And while East Texas provides ideal climate and soil for growing these charming plants, azaleas can also have their share of problems.
Azaleas prefer an evenly moist soil during the growing season. A well-drained soil, high in organic matter provided by compost and peat moss, are ideal conditions for growing azaleas.
Unfortunately, summer rainfall is rarely regular, so supplemental irrigation is typically required to provide the moisture to keep azaleas growing and happy.
If azalea plants regularly wilt between waterings, you need to take steps to correct that condition or you may damage or even lose some of your plants.
Analyze your irrigation system to make sure it is putting out enough water from each head, and that the spray pattern is reaching all the plants.
Older plantings may need a top dressing of compost which can filter into the soil to help increase water holding capacity. And, check the depth of the layer of mulch on the surface of the soil. Mulch really cuts down on evaporation and keeps the soil cooler.
One of the most damaging pests of azaleas is the azalea lace bug. These sap-sucking insects seem to preferentially attack azaleas under stress, often being worse in sunnier sections.

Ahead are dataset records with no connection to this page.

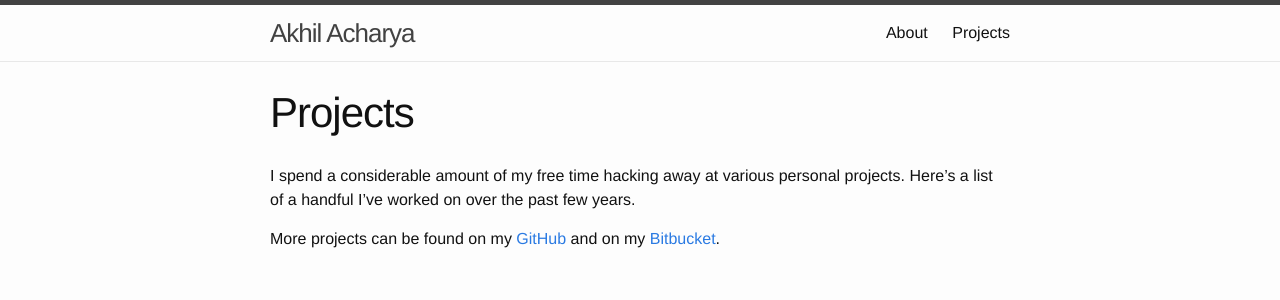
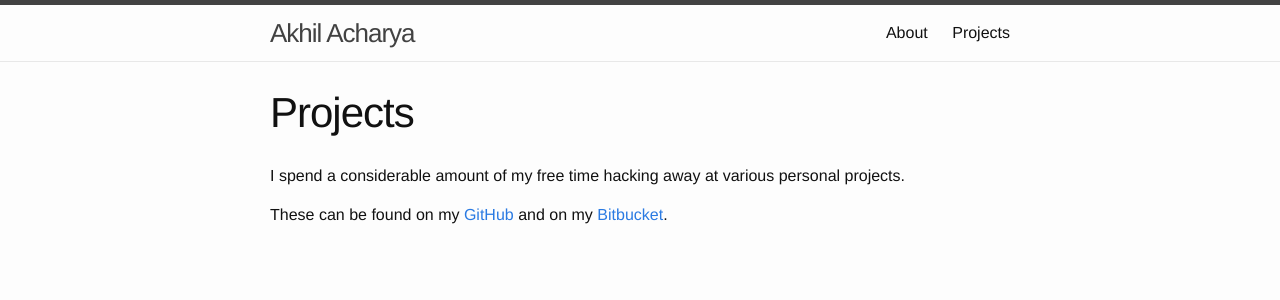
Before and after one commit to akhilcacharya/akhilcacharya.github.io, a Jekyll site: the page built from projects.md, in a window 1280 px wide. Shown: the top 300 px of the page. Built offline with Jekyll 4.4.1, drawn with Linux system fonts in a browser that asks for light colours.

Commit message:
Update again

```diff
--- a/projects.md
+++ b/projects.md
@@ -5,6 +5,6 @@ permalink: /projects/
 published: true
 ---
 
-I spend a considerable amount of my free time hacking away at various personal projects. Here's a list of a handful I've worked on over the past few years.
+I spend a considerable amount of my free time hacking away at various personal projects.
 
-More projects can be found on my [GitHub](https://github.com/akhilcacharya) and on my [Bitbucket](https://bitbucket.com/akhilcacharya).
+These can be found on my [GitHub](https://github.com/akhilcacharya) and on my [Bitbucket](https://bitbucket.com/akhilcacharya).
```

Azalea lace bugs can be difficult to see, but their damage is unmistakable. When damage is severe, the leaves can almost be bleached from their feeding damage.
Azalea lace bugs feed on the under sides of the leaves, piercing into the interior of the leaf and feeding on the cells containing the green chlorophyll pigments. This creates a white dot on the top of the leaf.
Leaves can have so many white dots that leaves almost turn grey or ashen appearance. Even after lace bugs are gone, the damage will remain until the leaves fall off.
Adult lace bugs have transparent wings and have a very lacy, delicate look. The immature stages have a dark, spiny appearance. There can be at least two generations per year, and possibly up to four.
They overwinter in the egg stage on the underside of leaves, hatching out in early spring. Since numbers can build up rather quickly, early detection and treatment is the best approach to avoid heavy damage.
They are rather easy to kill, but any contact-type insecticide needs to be applied in a manner that the spray reaches the under sides of the leaves. Knocking them off with a sharp stream of water is a cultural control, but may not give great control if there are large numbers.
Insecticidal soap and horticultural oils are low-toxicity insecticides, but again, the spray needs to reach all the undersides of the foliage. Oils should not be used when temperatures are in the 90s.
There are also several systemic insecticides that can do a good job of controlling them, plus give longer control.
Since their feeding damage remains after the bugs are dead, you might wonder if you really got them under control. Monitor the newest growth, looking for the tell-tale signs of their droppings on the undersides of the leaves.
You will need to continue to monitor the newest growth the following growing season since azalea lace bugs overwinter as eggs on the leaves.
A late winter application of a horticultural oil spray can help suppress future infestations.
Keith Hansen is Smith County Horticulturist with the Texas AgriLife Extension Service. His web page is http://EastTexasGardening.tamu.edu His Blog is http://agrilife.org/etg Texas AgriLife.